BEREA, Ohio—It's well documented how the Browns finished the 2009 season with four wins despite throwing just 31 passes over that four-game streak.
A huge reason they were able to win was the rushing attack. The Browns were the number one running team in the NFL over that last quarter of the season and finished eighth overall, for the season.
Sure, the line blocked well and the offense was in sync. But, there was no question that Jerome Harrison was the catalyst of the attack. He started his three game explosion with a 34 carry, 286-yard (8.4 avg.) performance against this week's opponent, the Kansas City Chiefs. He followed it up with a 39 carry, 148-yard (3.8 avg.) performance against the Raiders and then closed out the season with a 33 carry, 127-yard (3.8 avg.) game against the Jaguars.
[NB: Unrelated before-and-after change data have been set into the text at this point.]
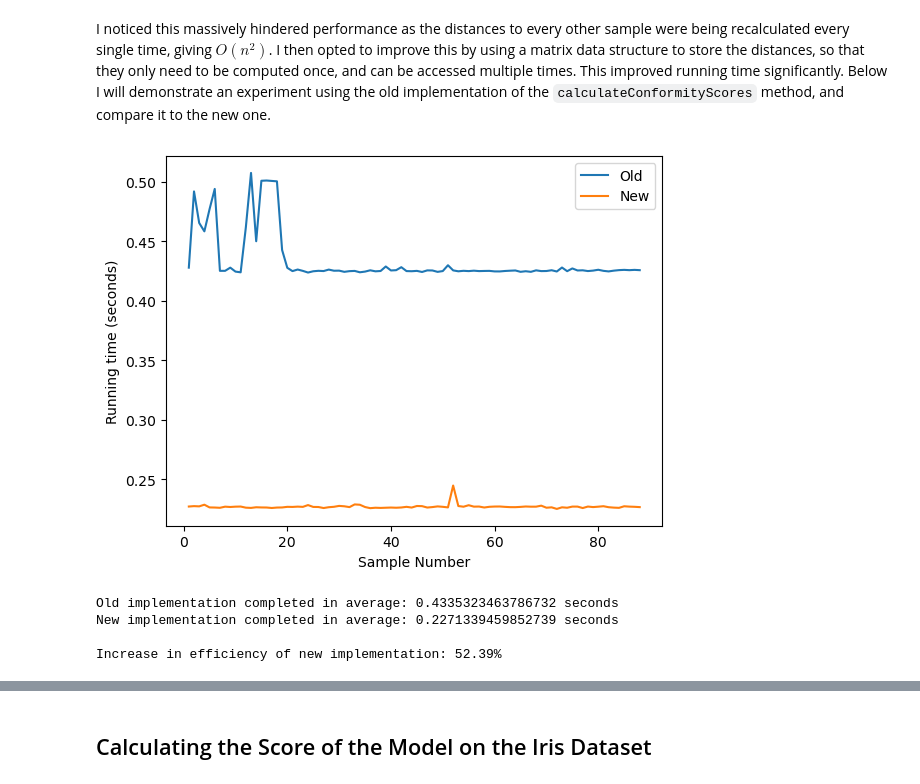
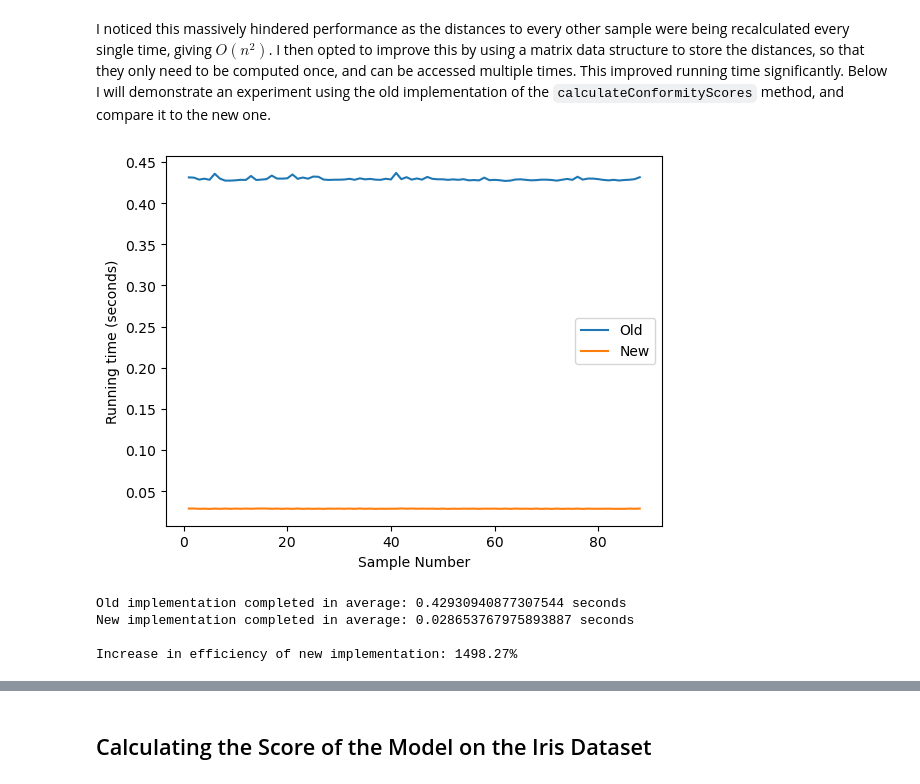
Before and after one commit to lukavr05/CS3920-labs, a Jupyter notebook: Assignment1/Assignment1.ipynb, the cells around one changed output, grey strips where cells are left out. Cells and saved outputs as stored; diff of their text form; code cells hidden in the pictures.

```diff
--- a/Assignment1/Assignment1.ipynb
+++ b/Assignment1/Assignment1.ipynb
@@ -234,36 +278,39 @@ def calculateConformityScoresOld(sample_X, sample_y, X_training_set, y_training_
             conformity_score =  nn_dist_diff / nn_dist_same
 
         scores[i] = conformity_score
+
+    return scores
 # %%
 old_times_ion = np.zeros(len(ion_X_test))
+ion_dists = precomputeTrainingDistances(ion_X_train)
 for i in range(0, len(ion_X_test)):
     start_old = time.time()
     calculateConformityScoresOld(ion_X_test[i], ion_y_test[i],ion_X_train, ion_y_train)
     o = time.time() - start_old
     old_times_ion[i] = o
 
 new_times_ion = np.zeros(len(ion_X_test))
 for j in range(0,len(ion_X_test)):
     start_new = time.time()
-    calculateConformityScores(ion_X_test[0], ion_y_test[0], ion_X_train, ion_y_train)
+    calculateConformityScores(ion_X_test[0], ion_y_test[0], ion_X_train, ion_y_train, ion_dists)
     n = time.time() - start_new
     new_times_ion[j] = n
 
 x = np.arange(1, len(ion_X_test) + 1)
 plt.plot(x, old_times_ion, label="Old")
 plt.plot(x, new_times_ion, label="New")
 plt.xlabel("Sample Number")
 plt.ylabel("Running time (seconds)")
 plt.legend()
 plt.show()
 
 print("Old implementation completed in average:", np.mean(old_times_ion), "seconds")
 print("New implementation completed in average:", np.mean(new_times_ion), "seconds")
 
-print("\nIncrease in efficiency of new implementation: {:.2f}%".format((np.mean(new_times_ion)/np.mean(old_times_ion)) * 100))
+print("\nIncrease in efficiency of new implementation: {:.2f}%".format((np.mean(old_times_ion)/np.mean(new_times_ion)) * 100))
 # %% [output]
-[figure, old version]
+[figure, new version]
-Old implementation completed in average: 0.4335323463786732 seconds
-New implementation completed in average: 0.2271339459852739 seconds
+Old implementation completed in average: 0.42930940877307544 seconds
+New implementation completed in average: 0.028653767975893887 seconds
 
-Increase in efficiency of new implementation: 52.39%
+Increase in efficiency of new implementation: 1498.27%
```
Also changed, not shown: parts of 15 cells of this notebook, 1 other file.
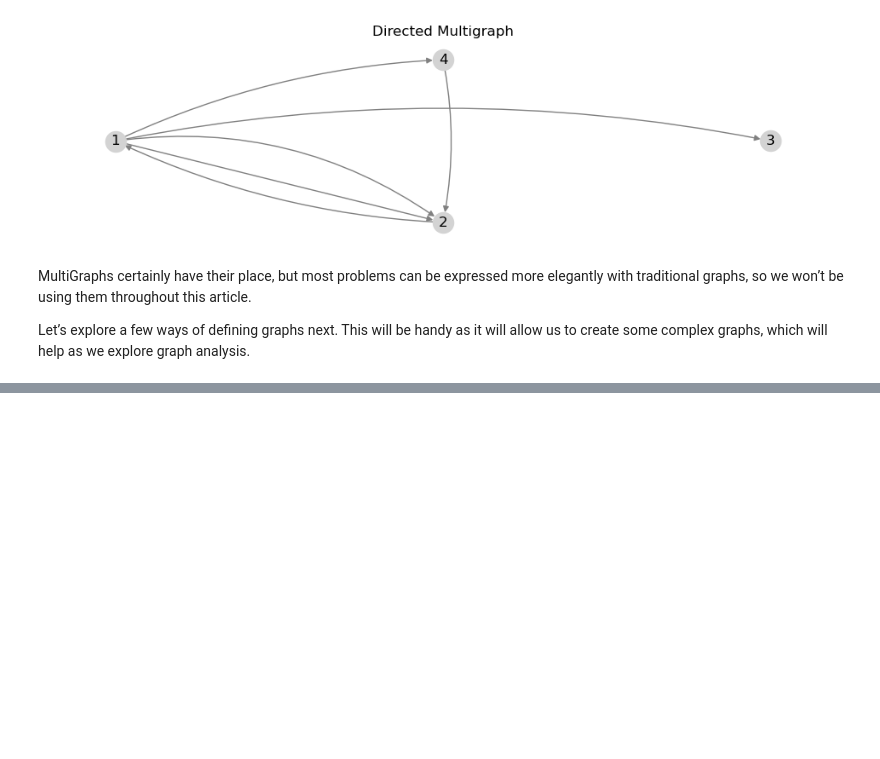
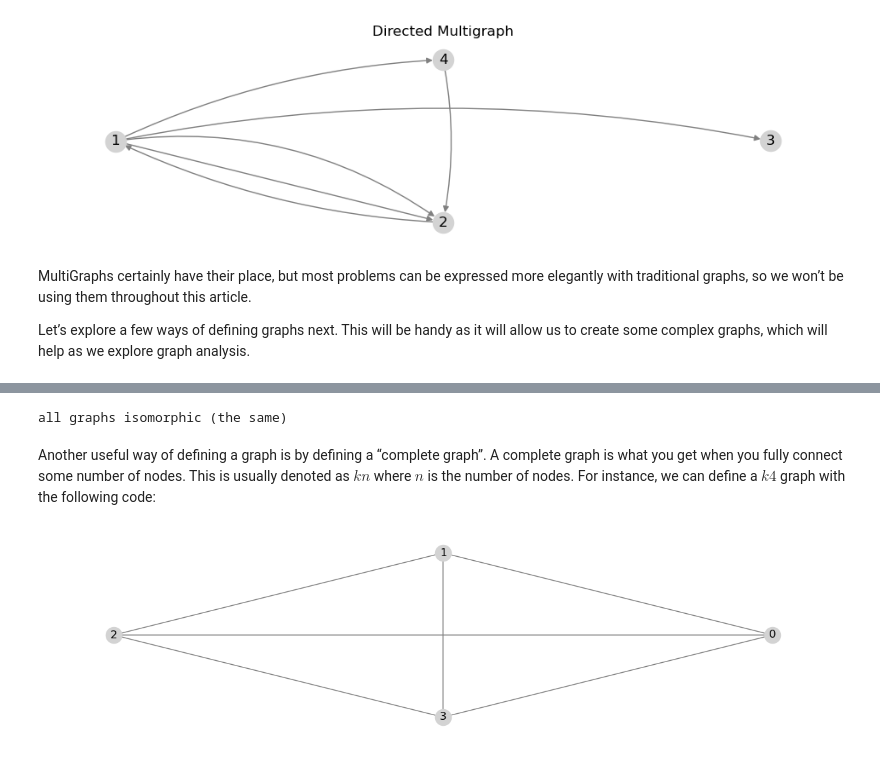
Before and after one commit to rsnemmen/graphs-crash-course, a Jupyter notebook: 2-Types.ipynb, the cells around one changed output, grey strips where cells are left out. Cells and saved outputs as stored; diff of their text form; code cells hidden in the pictures; blank space fills up the shorter version.

```diff
--- a/2-Types.ipynb
+++ b/2-Types.ipynb
@@ -181,0 +141,33 @@ Ok, cool, we’ve created a few graphs. Let’s go over some basic manipulation
+# %%
+# Checking if all the graphs have the same structure
+
+graphs = [graph1, graph2, graph3, graph4, graph5, graph6]
+n = len(graphs)
+
+# Compare every graph with every other graph
+isomorphic_groups = []
+checked = set()
+
+for i in range(n):
+    for j in range(i + 1, n):
+        if (i, j) not in checked:
+            if nx.is_isomorphic(graphs[i], graphs[j]):
+                isomorphic_groups.append((f"G{i+1}", f"G{j+1}"))
+            else:
+                raise ValueError('Not Isomorphic!')
+            checked.add((i, j))
+
+print('all graphs isomorphic (the same)')
+# %% [output]
+all graphs isomorphic (the same)
+# %% [markdown]
+Another useful way of defining a graph is by defining a “complete graph”. A complete graph is what you get when you fully connect some number of nodes. This is usually denoted as $kn$ where $n$ is the number of nodes. For instance, we can define a $k4$ graph with the following code:
+# %%
+# Defining a complete graph
+
+graph = nx.complete_graph(4)
+plt.figure(figsize=(12, 3))
+nx.draw_circular(graph, with_labels=True, arrows=True, node_color='lightgray', edge_color='gray')
+plt.show()
+# %% [output]
+[figure, added]
```
Also changed, not shown: parts of 7 cells of this notebook, 1 other file.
He gained 561 yards in just three games and his performance against the Chiefs was the BEST in the Browns storied history. It was also the third-best performance in NFL history.
Eric Mangini was asked on Friday if the plan was to give Harrison so many carries in the last three games or was it out of necessity with a shortage of backs or because he did such a good job.
"I think it was a combination of all three of those things," he said. "He was doing such a good job that we kept feeding him the ball."
It's not like that was all Harrison has ever done. When Jamal Lewis was injured in the fourth week of the 2009 season, Harrison was called upon 29 times and he answered with 121 yards (4.2 avg.). He also caught five passes for 31 yards.
He was rewarded for that performance by getting sent back to the bench and getting just 23 carries over the next seven games, including being inactive in a game.
Harrison has averaged 4.8 yards per carry in his first four NFL seasons, despite his limited opportunity.
Chiefs coach Todd Haley said in the conference call with the Cleveland media on Wednesday that the Chiefs will ‘definitely have a guy wearing a number 35 jersey this week.'
That happens when you rush for 286 yards against a team in the previous season, as Harrison did.
"That's a real compliment," Harrison said.
Harrison was asked if he thought he would be a marked man this week.
"Hopefully, I'm a (marked man) every Sunday."
Harrison said his life in the NFL hasn't really changed much since he reeled off the record-breaking performance.
"You just hear about it a lot more," he said. "I go on playing the way I always have."
Harrison seems to get more respect outside of the Browns organization than within it.
Despite the emergence at the end of last season, the Browns still don't seem convinced he can be the franchise back. They acquired Peyton Hillis in a trade and traded up to get Montario Hardesty in the second-round, even though he's lost for the season with an ACL injury.
Hardly an endorsement that the Browns were counting on Harrison to be their featured back. In the NFL, obviously, teams need depth, but the way they went after Hardesty tipped their hand they weren't sold on Harrison.
Another clue was that Harrison was a restricted free agent and instead of signing him to a long-term extension, the Browns offered him a one-year contract at the second-round tender, risking losing him after this season.
Harrison has gone over 100 yards four times in his career. Harrison has been given a chance to carry the ball 20 or more times in four different games.
"Twenty carries gives you the chance to get in a rhythm and get in a groove and get a feel for the defense," Harrison said.
That's what is so perplexing about the season opening loss to Tampa Bay as Harrison only carried the ball nine times for 52 yards (5.8 avg.), including a 39-yard run. Harrison is the type of back who has proven he can break off the big play at any time. In 2008, Harrison scored the last touchdown of the season on a 72-yard run against the Bills on Monday Night Football. He played little the rest of that season, despite having six games to play.
When Hardesty had the season-ending injury, it appeared that Harrison was going to get the chance to be the featured back—again. However, the coaching staff, at least in the first game, decided to split carries between he and Hillis.
Hillis had nine carries and Josh Cribbs had three, but instead of wearing the Buccaneers down in the heat and humidity, the Browns threw the ball 38 times in the game to just 23 rushes. Tampa Bay was the 32nd ranked defense against the rush in 2009. Keep in mind the Browns didn't have to throw as much as they did as they lead the entire game until just 6:45 was left in the fourth quarter.
Mangini was asked if Harrison is playing like he did last year.
"I think he's doing the same things he was doing last season," he said. "In terms of running as well or not as well, objectively, is it just the numbers? Is it the style? I think he's playing at a higher level than he was at this time last year. I think he's continued to improve and grow as a player. I don't have any doubts in terms of his ability to keep improving either."
"I guess it happens everywhere," Harrison said.
Does Harrison stay up late trying to figure out what he needs to do to get the ball more?
"Am I scratching my head?" Harrison said. "No, I can only control what I can control. I'm just a player, I'm not the coach. If I was the coach, I'd give myself the ball just about every (darn) play because I believe in myself like that."
It worked the last three games last year and the result was three wins.